The writers of African descent in the running in the three categories are;
Forward Prize for Best Collection 2021 (£10,000)
- Kayo Chingonyi, A Blood Condition (Chatto and Windus)
Felix Dennis Prize for Best First Collection 2021 (£5,000)
- Caleb Femi, Poor (Penguin Poetry)
Forward Prize for Best Single Poem 2021 (£1,000)
- Nicole Sealey, ‘Pages 22-29, An excerpt from The Ferguson Report: An Erasure’(Poetry London)
James Naughtie, chair of the 2021 Forward Prizes jury said, “‘We know that the year – and more – of the pandemic was also the year of reading. And that means poetry as well as prose. It was a time when everyone was reminded how much we need to be exposed to the power of the imagination. And the short lists for the Forward Prizes 2021 are a reminder that the poetic imagination isn’t wholly introspective, although it cuts deep. It’s bold, limitless in ambition and it touches every part of our lives – our own hopes and fears, our communities, and the wider world that so often seems bewildering and over-powering. These poets find pathways into the deepest feelings and discover vantage points that take a reader (or a listener) to another place. In their hands we look at the world differently. This is a moment for poetry; and all these poets deliver. Read them, and take off.”
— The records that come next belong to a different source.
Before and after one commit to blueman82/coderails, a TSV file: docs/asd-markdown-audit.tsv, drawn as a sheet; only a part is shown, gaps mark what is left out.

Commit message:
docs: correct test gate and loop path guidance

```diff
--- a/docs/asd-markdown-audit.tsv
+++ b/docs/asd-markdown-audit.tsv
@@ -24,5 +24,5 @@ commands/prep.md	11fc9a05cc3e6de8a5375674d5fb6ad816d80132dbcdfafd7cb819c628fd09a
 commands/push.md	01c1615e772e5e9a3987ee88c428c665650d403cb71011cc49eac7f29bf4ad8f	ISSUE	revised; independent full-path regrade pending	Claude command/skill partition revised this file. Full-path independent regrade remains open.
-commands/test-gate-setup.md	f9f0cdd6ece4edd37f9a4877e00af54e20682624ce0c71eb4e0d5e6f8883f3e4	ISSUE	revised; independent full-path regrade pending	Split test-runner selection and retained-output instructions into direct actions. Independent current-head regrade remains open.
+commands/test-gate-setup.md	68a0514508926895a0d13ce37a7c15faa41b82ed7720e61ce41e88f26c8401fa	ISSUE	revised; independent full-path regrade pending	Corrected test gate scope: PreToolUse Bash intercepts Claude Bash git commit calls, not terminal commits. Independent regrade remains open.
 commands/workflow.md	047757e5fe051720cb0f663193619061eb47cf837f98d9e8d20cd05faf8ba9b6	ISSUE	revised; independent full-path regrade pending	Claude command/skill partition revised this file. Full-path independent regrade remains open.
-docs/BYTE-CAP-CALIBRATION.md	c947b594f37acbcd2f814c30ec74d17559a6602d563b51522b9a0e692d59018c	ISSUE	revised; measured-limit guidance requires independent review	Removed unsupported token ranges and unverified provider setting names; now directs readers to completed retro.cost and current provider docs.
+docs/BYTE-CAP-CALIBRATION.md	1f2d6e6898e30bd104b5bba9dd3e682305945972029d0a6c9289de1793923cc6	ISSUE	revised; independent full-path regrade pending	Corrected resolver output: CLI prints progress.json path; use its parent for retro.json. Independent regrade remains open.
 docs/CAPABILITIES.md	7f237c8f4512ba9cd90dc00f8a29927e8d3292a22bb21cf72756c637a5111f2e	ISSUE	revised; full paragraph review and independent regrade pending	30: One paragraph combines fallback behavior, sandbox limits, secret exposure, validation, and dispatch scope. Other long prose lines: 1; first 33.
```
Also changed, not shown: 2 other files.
The winner of the award will be announced later in the year.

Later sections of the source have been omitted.